### Data for the task ###

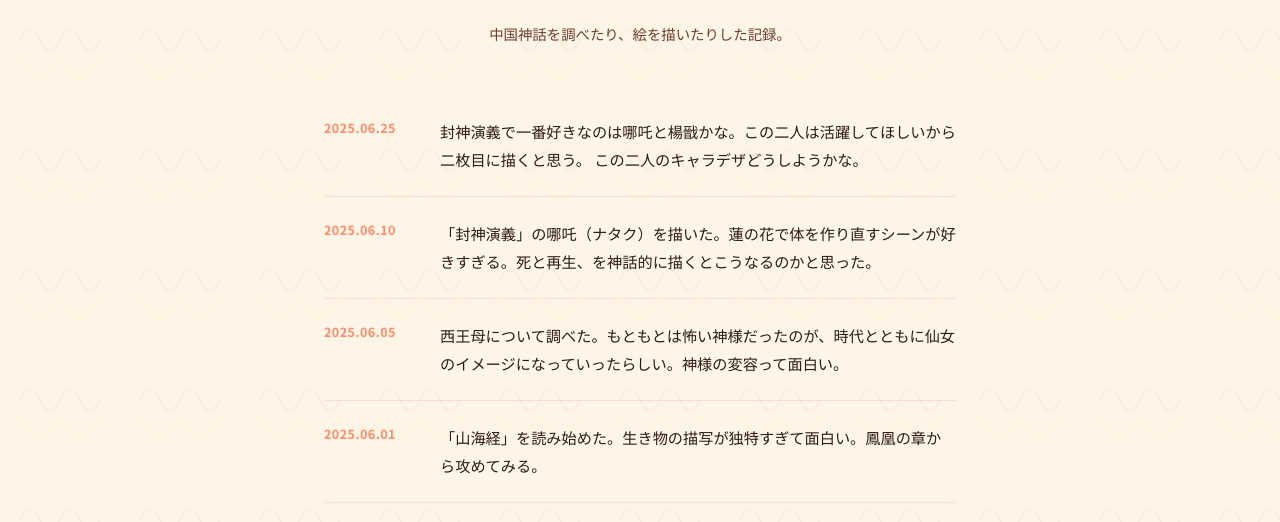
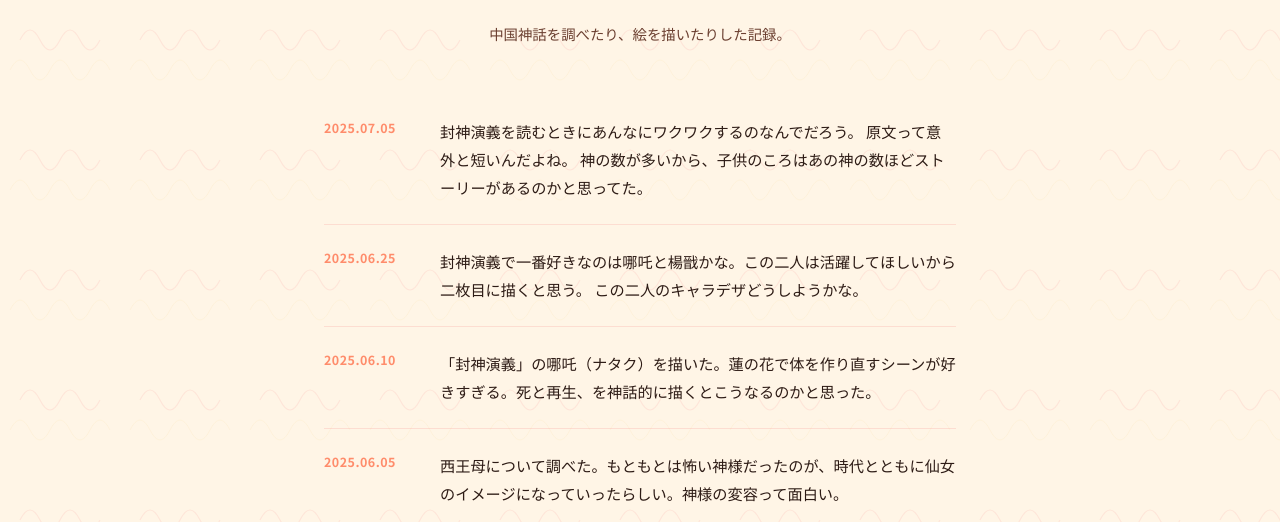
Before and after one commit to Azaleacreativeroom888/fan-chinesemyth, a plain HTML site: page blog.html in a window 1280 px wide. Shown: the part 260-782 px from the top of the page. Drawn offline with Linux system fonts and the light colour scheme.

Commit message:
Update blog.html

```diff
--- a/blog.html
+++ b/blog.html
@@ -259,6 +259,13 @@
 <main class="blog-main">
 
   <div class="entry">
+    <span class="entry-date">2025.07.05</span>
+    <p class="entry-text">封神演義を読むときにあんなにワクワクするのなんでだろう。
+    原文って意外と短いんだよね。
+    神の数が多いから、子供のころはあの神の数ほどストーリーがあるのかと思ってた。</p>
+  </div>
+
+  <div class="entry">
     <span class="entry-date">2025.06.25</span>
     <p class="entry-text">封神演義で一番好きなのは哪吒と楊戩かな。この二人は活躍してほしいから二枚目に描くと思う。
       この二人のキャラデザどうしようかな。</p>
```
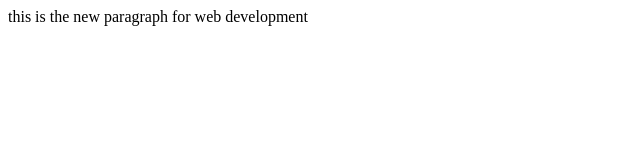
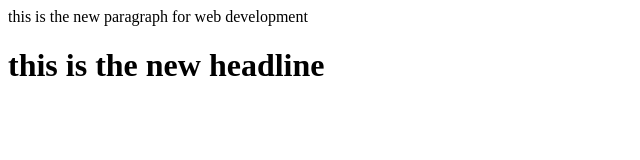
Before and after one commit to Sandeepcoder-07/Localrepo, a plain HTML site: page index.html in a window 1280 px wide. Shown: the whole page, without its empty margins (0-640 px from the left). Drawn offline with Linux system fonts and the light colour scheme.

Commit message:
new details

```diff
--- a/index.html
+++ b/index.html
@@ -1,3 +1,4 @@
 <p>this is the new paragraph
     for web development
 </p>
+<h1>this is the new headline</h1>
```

###

What the task requires: What is the number of lines in the records that contain "class"? Give that number only.

Solution to this exercise: 7